In this paper the system employed at the Royal Meteorological Institute of Belgium (RMIB) within the Climate Monitoring Satellite Application Facility (CM-SAF) for the production of Top Of the Atmosphere (TOA) radiation budget components is described. One of the goals of the CM-SAF is to provide consistent TOA and surface radiation budget components and cloud properties at high spatial resolution and on an approximate equal area grid for a region that covers at least Europe and part of the North Atlantic Ocean. The TOA radiation products will be based on data from polar orbiting satellites for northern latitudes, and on data from MSG (METEOSAT Second Generation) for mid latitudes. The instruments used for the reflected solar and emitted thermal flux estimates will be GERB (Geostationary Earth Radiation Budget) and SEVIRI as the geostationary instruments and CERES (Clouds and the Earth's Radiant Energy System) for the non geostationary instruments. Daily means, monthly means and monthly mean diurnal cycles are to be provided. Until MSG fluxes will become available, fluxes from METEOSAT and CERES are used for development.

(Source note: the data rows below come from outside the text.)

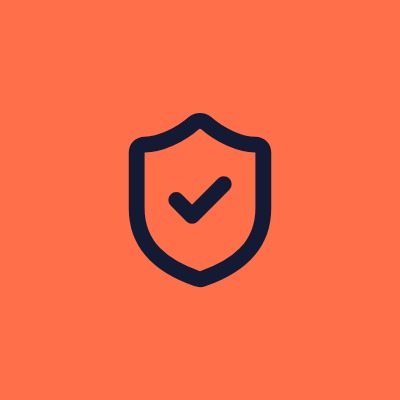
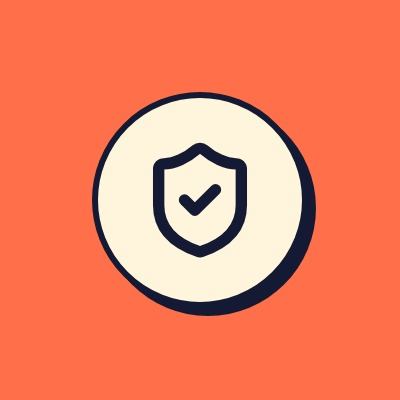
Instagram: themed highlights with title stories, a white profile mock, creative lists and a package
- extras.mjs: each of the six highlights gets a themed cover (game, 1-2-3, the
  cartoon cat, a shield, the price, the two portraits) and a 1080x1920 title story
- preview: the phone mock is always white, like Instagram itself; the page shows
  the title stories and what goes inside every highlight; the builder now also
  writes INSTAGRAM.md (every creative, in posting order, with pins and
  highlights), MOTION.md (the seven motion-graphics reels, scene by scene) and
  out/instagram-creatives.zip (not committed); it tolerates the pins and text
  posts the other desks have added
- out/instagram-profile.png: the profile as it will look

Claude-Session: https://claude.ai/code/session_01DtGyjPrLYBdfsoFsnT7baz

Changed region(s): [[0.21, 0.21, 0.81, 0.81]]

diff --git a/social/concept/preview/template.html b/social/concept/preview/template.html
@@ -13,10 +13,10 @@
 }
 @media (prefers-color-scheme: dark){:root:not([data-theme="light"]){
   --bg:#0B0F24; --surface:#141A33; --ink:#FFF4DC; --muted:#A9B0D0; --line:#262E55; --soft:#1B2247;
-  --app:#000000; --app-fg:#F5F5F5; --app-muted:#A8A8B3; --app-line:#262626; --app-chip:#1C1C1F; color-scheme:dark}}
+  --app:#FFFFFF; --app-fg:#0C0C0F; --app-muted:#737380; --app-line:#E6E6EA; --app-chip:#EFEFF2; color-scheme:dark}}
 :root[data-theme="dark"]{
   --bg:#0B0F24; --surface:#141A33; --ink:#FFF4DC; --muted:#A9B0D0; --line:#262E55; --soft:#1B2247;
-  --app:#000000; --app-fg:#F5F5F5; --app-muted:#A8A8B3; --app-line:#262626; --app-chip:#1C1C1F; color-scheme:dark}
+  --app:#FFFFFF; --app-fg:#0C0C0F; --app-muted:#737380; --app-line:#E6E6EA; --app-chip:#EFEFF2; color-scheme:dark}
 *{box-sizing:border-box}
 body{background:var(--bg);color:var(--ink);font-family:var(--body);font-size:16px;line-height:1.55}
 .wrap{max-width:1200px;margin:0 auto;padding-block:36px 72px;padding-left:max(16px,env(safe-area-inset-left,0px));padding-right:max(16px,env(safe-area-inset-right,0px))}
@@ -127,6 +127,7 @@ en,.en{font-family:var(--latin);font-weight:800;letter-spacing:-.035em}
   .field{grid-template-columns:minmax(0,1fr);gap:4px}.two{grid-template-columns:minmax(0,1fr)}.logos{grid-template-columns:96px minmax(0,1fr)}.logos figure:last-child{grid-column:1/-1}
   .phone{padding:0;border-radius:0;background:transparent;box-shadow:none}.screen{border-radius:18px;box-shadow:0 0 0 1px var(--line)}}
 @media (prefers-reduced-motion:reduce){*{scroll-behavior:auto!important;transition:none!important}}
+.hlin{margin:10px 0 0;padding-left:18px;font-size:14px}.hlin li{margin-bottom:3px}
 </style>
 
 <div class="wrap">
@@ -307,6 +308,8 @@ const byN = (n) => POSTS.find((p) => p.n === n);
 
 document.getElementById('hls').innerHTML = HL.map(([f,t]) => `<div class="hl"><img src="n/h-${f}.jpg" alt="">${esc(t)}</div>`).join('');
 document.getElementById('hlrow').innerHTML = HL.map(([f,t]) => `<figure><img src="n/h-${f}.jpg" alt="">${esc(t)}</figure>`).join('');
+const HLIN = {'free-lesson':'заставка, потом слайды поста №10','how-it-works':'заставка, потом ролик №6','kid-made':'заставка, потом ролики №7, №1 и №4','is-it-safe':'заставка, потом слайды поста №3','pricing':'заставка: обе цены на ней','about-us':'заставка, потом ролик №2 и отзывы из поста №9'};
+document.getElementById('hlrow').insertAdjacentHTML('afterend', '<div class="strip-h">Заставка каждого хайлайта и что внутри</div><div class="strip">' + HL.map(([f,t],i) => `<button type="button" data-seq="${HL.map((h) => 'st-' + h[0]).join(',')}" data-i="${i}" aria-label="Заставка: ${esc(t)}"><img src="p/st-${f}.jpg" alt="" loading="lazy"></button>`).join('') + '</div><ul class="hlin">' + HL.map(([f,t]) => `<li><b>${esc(t)}</b>: ${HLIN[f]}</li>`).join('') + '</ul>');
 document.getElementById('grid').innerHTML = GRID.map((n) => { const p = byN(n);
   return `<button class="tile" type="button" data-n="${n}" aria-label="Пост ${n}: ${esc(p.title)}"><img src="n/${p.img}.jpg" alt="">${p.fmt === 'Reel' ? IC.reel : IC.car}${p.pin ? IC.pin : ''}</button>`; }).join('');
 document.getElementById('rubrics').innerHTML = Object.values(R).map((r) =>

diff --git a/social/concept/INSTAGRAM.md b/social/concept/INSTAGRAM.md
@@ -1,0 +1,126 @@
+# Instagram: все креативы первой партии
+
+Порядок публикации. Файлы лежат в `social/concept/posts/<папка>/`; тот же набор собран в архив `out/instagram-creatives.zip`.
+
+| № | День | Креатив | Формат | Рубрика | Закреп | Файлы | Статус |
+|---|---|---|---|---|---|---|---|
+| 1 | Пн | **From crayon to cartoon.** | ролик, 14 с, со звуком | show 01 |  | `01-crayon-to-cartoon/`: `reel.mp4`, `cover.jpg`, `caption.md` | ждёт подтверждения, что рисунок детский |
+| 2 | Вт | **Meet Anna & Kamilla.** | ролик, 19 с, со звуком | make 01 | да | `02-meet-anna-kamilla/`: `reel.mp4`, `cover.jpg`, `caption.md` | собран |
+| 3 | Ср | **5 AI house rules.** | карусель, 9 слайдов | lab 01 |  | `03-ai-house-rules/`: `slide-01…09.jpg`, `caption.md` | собран |
+| 4 | Чт | **Idea at 7:02. Game by 7:41.** | ролик, 18 с, со звуком | show 02 |  | `04-idea-to-game/`: `reel.mp4`, `cover.jpg`, `caption.md` | ждёт подтверждения истории «7:02 → 7:41» |
+| 5 | Сб | **A reason to show you.** | ролик, 16 с, со звуком | lab 02 |  | `05-reason-to-show/`: `reel.mp4`, `cover.jpg`, `caption.md` | собран |
+| 6 | Пн | **Watch. Make. Show.** | ролик, 18 с, со звуком | make 02 |  | `06-watch-make-show/`: `reel.mp4`, `cover.jpg`, `caption.md` | собран |
+| 7 | Вт | **Made by a 10-year-old.** | ролик, 18 с, со звуком | show 03 | да | `07-made-by-10-year-old/`: `reel.mp4`, `cover.jpg`, `caption.md` | собран |
+| 8 | Ср | **Will AI think for my kid?** | ролик, 18 с, со звуком | lab 03 |  | `08-will-ai-think/`: `reel.mp4`, `cover.jpg`, `caption.md` | собран |
+| 9 | Пт | **8 families tried it first.** | карусель, 9 слайдов | show 04 |  | `09-first-families/`: `slide-01…09.jpg`, `caption.md` | собран |
+| 10 | Вс | **Free first lesson.** | карусель, 7 слайдов | start  | да | `10-free-first-lesson/`: `slide-01…07.jpg`, `caption.md` | собран |
+
+## Что внутри каждого
+
+### 1. From crayon to cartoon.
+Зачем: Главное обещание курса видно за три секунды. Формат «рисунок ожил» лучше всего подтверждён в нише. Перешлют: Мама — папе или бабушке.
+
+1. «A 6-year-old drew this.» и рисунок на бумаге
+2. «One lesson later.»: рядом появляется мультяшная версия
+3. «Who did what.»: ребёнок, ИИ и родитель
+4. Финал: «What will yours draw?»
+
+### 2. Meet Anna & Kamilla.
+Зачем: Перед покупкой детского продукта родитель смотрит, кто за ним стоит. Перешлют: Мама — партнёру.
+
+1. «A mom and a daughter.» и два портрета
+2. «Not a corporation.»
+3. «Anna built every lesson.» Домашку проверяет в тот же день
+4. «Kamilla, 10, goes first.»
+5. «Tested at our kitchen table.»
+6. Финал: «A mom, a daughter, and you.»
+
+### 3. 5 AI house rules.
+Зачем: Безопасность — первое возражение родителей. Справочный пост сохраняют и пересылают. Перешлют: Мама — в родительский чат и партнёру.
+
+1. Обложка: пять правил, список выглядывает снизу
+2. «Almost 9 in 10 kids already use AI», с источником
+3. Пять правил, по слайду на каждое
+4. Все пять списком: слайд для скриншота
+5. «Send it to a parent who needs it.»
+
+### 4. Idea at 7:02. Game by 7:41.
+Зачем: Снимает «у меня нет времени»: один вечер, 39 минут. Перешлют: Мама — папе: «давай сегодня попробуем».
+
+1. «7:02 pm. Her idea.»: парк, девочка и корги
+2. «7:41 pm. Playing it.» и игра на экране
+3. «Against each other. Same table.» и фото
+4. «She decided. She told the AI. She checked. She fixed.»
+5. Финал: «Your kid’s idea. Tonight?»
+
+### 5. A reason to show you.
+Зачем: Позиция, с которой соглашаются и которую пересылают. Отстраивает и от «экраны зло», и от «без ИИ отстанет». Перешлют: Мама — подруге или партнёру: «это про нас».
+
+1. «Kids don’t need more screen time.» и телефон с бесконечной лентой
+2. «They need a reason to show you something.» и фото Камиллы
+3. «A screen she makes on is not a screen she scrolls.»
+4. Финал: «Make the screen worth it.»
+
+### 6. Watch. Make. Show.
+Зачем: Объясняет курс за 15 секунд и убирает вопрос «а что мы будем делать». Перешлют: Мама — себе в сохранённое.
+
+1. «One lesson. Three steps.» 6–20 минут
+2. Watch: Камилла сначала показывает готовое
+3. Make: ребёнок делает, родитель рядом
+4. Show: сыграть, отправить бабушке
+5. Финал: «One lesson. One real thing.»
+
+### 7. Made by a 10-year-old.
+Зачем: Лучшее доказательство и желание: «мой бы тоже хотел». Перешлют: Мама — ребёнку или бабушке.
+
+1. «Made by a 10-year-old.»
+2. Отрывок её мультфильма: настоящее видео внутри ролика
+3. Игра, в которую можно играть
+4. Стикеры с её персонажем, крупно
+5. Финал: «What would yours make?»
+
+### 8. Will AI think for my kid?
+Зачем: Второе возражение: «ИИ сделает его ленивым». Здесь же главная мысль бренда. Перешлют: Мама — скептичному партнёру или знакомой учительнице.
+
+1. «Will AI think for my kid?»
+2. «Only if the AI has the ideas.»
+3. Четыре шага: decides → tells the AI → checks → fixes
+4. «Don’t let AI think for your child. Teach them to think with it.»
+5. Финал: «Let them do the thinking.»
+
+### 9. 8 families tried it first.
+Зачем: Отзывы людей, похожих на зрителя. Бабушки открывают тему подарка перед праздниками. Перешлют: Мама — своей маме.
+
+1. Обложка с цитатой Эмили
+2. «They got it free.»: честно, с первого слайда
+3. Пять семей: дословная строка, фото и что сделали
+4. «What they made»: все восемь списком
+5. «Try the first lesson free.» и пометка про бесплатный доступ
+
+### 10. Free first lesson.
+Зачем: Предложение сказано прямо. Сюда ведут все остальные посты. Перешлют: Мама — партнёру: «попробуем бесплатно».
+
+1. Обложка: бесплатный первый урок
+2. «Worst case: 20 minutes on the couch.»
+3. Три шага, по слайду на каждый
+4. Все три шага списком
+5. «Free first lesson. Link in bio.»
+
+## Закрепы
+
+Три поста закрепляются наверху сетки: №10 (как начать), №2 (кто мы), №7 (лучшее доказательство).
+
+## Хайлайты
+
+| Хайлайт | Обложка | Заставка | Что внутри |
+|---|---|---|---|
+| Free lesson | `out/highlight-free-lesson.jpg` | `out/story-free-lesson.jpg` | заставка, затем слайды поста №10 (вертикальные, из posts/10-free-first-lesson/tiktok/) |
+| How it works | `out/highlight-how-it-works.jpg` | `out/story-how-it-works.jpg` | заставка, затем ролик №6 |
+| Kid-made | `out/highlight-kid-made.jpg` | `out/story-kid-made.jpg` | заставка, затем ролики №7, №1 и №4 |
+| Is it safe? | `out/highlight-is-it-safe.jpg` | `out/story-is-it-safe.jpg` | заставка, затем слайды поста №3 (вертикальные, из posts/03-ai-house-rules/tiktok/) |
+| Pricing | `out/highlight-pricing.jpg` | `out/story-pricing.jpg` | заставка: обе цены стоят на ней |
+| About us | `out/highlight-about-us.jpg` | `out/story-about-us.jpg` | заставка, затем ролик №2 и отзывы из поста №9 |
+
+## Шапка профиля
+
+Имя: `Make Show Lab | AI for Kids`. Описание, ссылка и аватар: `PLAN.md`, раздел 4.

diff --git a/social/concept/MOTION.md b/social/concept/MOTION.md
@@ -1,0 +1,79 @@
+# Ролики с моушен-графикой
+
+Семь роликов первой партии. Все собраны как графика из фото и работ с сайта: 1080×1920, 30 кадров в секунду, музыка и звуковые эффекты внутри, голоса пока нет.
+Один и тот же файл идёт в Instagram, TikTok, Facebook и YouTube Shorts.
+
+| № | Ролик | Длина | Сцен | Из чего собран | Что усилит | Статус | Файл |
+|---|---|---|---|---|---|---|---|
+| 1 | **From crayon to cartoon.** | 14 с | 4 | Рисунок и мультик с лендинга. | Видео рук, которые рисуют фломастерами. | ждёт подтверждения, что рисунок детский | `posts/01-crayon-to-cartoon/reel.mp4` |
+| 2 | **Meet Anna & Kamilla.** | 19 с | 6 | Портреты Ани и Камиллы, фото за столом. | 15–20 секунд Ани в камеру. | собран | `posts/02-meet-anna-kamilla/reel.mp4` |
+| 4 | **Idea at 7:02. Game by 7:41.** | 18 с | 5 | Игра Камиллы и фото за столом. | Запись экрана игры, 5–8 секунд. | ждёт подтверждения истории «7:02 → 7:41» | `posts/04-idea-to-game/reel.mp4` |
+| 5 | **A reason to show you.** | 16 с | 4 | Фото шага Show и графика. | Видео, где Камилла показывает экран. | собран | `posts/05-reason-to-show/reel.mp4` |
+| 6 | **Watch. Make. Show.** | 18 с | 5 | Три фото шагов с лендинга. | Короткие видео каждого шага. | собран | `posts/06-watch-make-show/reel.mp4` |
+| 7 | **Made by a 10-year-old.** | 18 с | 5 | Мультфильм, игра и фото со стикерами. Сайт убран: на скриншоте его делает Аня, а не Камилла. | Скриншот сайта, который сделала сама Камилла, если такой есть. | собран | `posts/07-made-by-10-year-old/reel.mp4` |
+| 8 | **Will AI think for my kid?** | 18 с | 5 | Графика и нарисованные Камилла и Аня. | — | собран | `posts/08-will-ai-think/reel.mp4` |
+
+## Сцены по порядку
+
+### 1. From crayon to cartoon.
+
+1. «A 6-year-old drew this.» и рисунок на бумаге
+2. «One lesson later.»: рядом появляется мультяшная версия
+3. «Who did what.»: ребёнок, ИИ и родитель
+4. Финал: «What will yours draw?»
+
+### 2. Meet Anna & Kamilla.
+
+1. «A mom and a daughter.» и два портрета
+2. «Not a corporation.»
+3. «Anna built every lesson.» Домашку проверяет в тот же день
+4. «Kamilla, 10, goes first.»
+5. «Tested at our kitchen table.»
+6. Финал: «A mom, a daughter, and you.»
+
+### 4. Idea at 7:02. Game by 7:41.
+
+1. «7:02 pm. Her idea.»: парк, девочка и корги
+2. «7:41 pm. Playing it.» и игра на экране
+3. «Against each other. Same table.» и фото
+4. «She decided. She told the AI. She checked. She fixed.»
+5. Финал: «Your kid’s idea. Tonight?»
+
+### 5. A reason to show you.
+
+1. «Kids don’t need more screen time.» и телефон с бесконечной лентой
+2. «They need a reason to show you something.» и фото Камиллы
+3. «A screen she makes on is not a screen she scrolls.»
+4. Финал: «Make the screen worth it.»
+
+### 6. Watch. Make. Show.
+
+1. «One lesson. Three steps.» 6–20 минут
+2. Watch: Камилла сначала показывает готовое
+3. Make: ребёнок делает, родитель рядом
+4. Show: сыграть, отправить бабушке
+5. Финал: «One lesson. One real thing.»
+
+### 7. Made by a 10-year-old.
+
+1. «Made by a 10-year-old.»
+2. Отрывок её мультфильма: настоящее видео внутри ролика
+3. Игра, в которую можно играть
+4. Стикеры с её персонажем, крупно
+5. Финал: «What would yours make?»
+
+### 8. Will AI think for my kid?
+
+1. «Will AI think for my kid?»
+2. «Only if the AI has the ideas.»
+3. Четыре шага: decides → tells the AI → checks → fixes
+4. «Don’t let AI think for your child. Teach them to think with it.»
+5. Финал: «Let them do the thinking.»
+
+## Что общего у всех семи
+
+- Первая надпись на экране с первого кадра, не больше шести слов на карточку.
+- Монтаж переставлен под ритм музыки: главный кадр попадает на вход основной темы, логотип на последний аккорд.
+- Звук: одна музыкальная тема на серию и настоящие записи эффектов (бумага, хлопки, карандаш).
+- Финальный кадр: логотип, «First lesson free» и адрес сайта.
+- Тексты для озвучки с хронометражем: `sound/VOICEOVER.md`.

diff --git a/social/desks/instagram.md b/social/desks/instagram.md
@@ -9,6 +9,9 @@
 - 10 постов собраны: 7 роликов со звуком и 3 карусели, подписи, обложки, плитки сетки
 - шапка профиля, хайлайты и закрепы описаны в `PLAN.md`, раздел 4
 - аккаунт @make_showlab подключён к Metricool
+- шесть хайлайтов: тематическая обложка и заставка-сторис у каждого (`out/highlight-*.jpg`, `out/story-*.jpg`)
+- списки: все креативы `INSTAGRAM.md`, ролики с моушен-графикой `MOTION.md`; архив со всеми файлами собирает `preview/make_page.py` в `out/instagram-creatives.zip`
+- вид профиля на белом фоне: `out/instagram-profile.png`
 
 ## Правила площадки, по которым пишем
 - неподписчикам показывают в основном ролики: 7 из 10 постов — ролики
@@ -36,3 +39,4 @@ social/concept/sound/build.sh 07   # звук (нужны записи и нав
 
 ## Журнал
 - 11.11.2026: отдел создан, первая партия собрана и ждёт утверждения.
+- 11.11.2026: хайлайты с тематическими обложками и заставками, списки креативов, архив, профиль на белом фоне.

At the TOA the three radiative flux components of incoming solar radiation, reflected solar radiation and emitted thermal radiation will be given. The daily mean GERB and CERES fluxes will be merged to produce a homogenized TOA flux product. The method used for the merging of the TOA fluxes and together with results using currently available input data are shown. The merging consists in the collocation of the two instruments, detection and the removal of the systematic dependencies of the flux estimates on scene type and viewing angles and regridding on a common grid.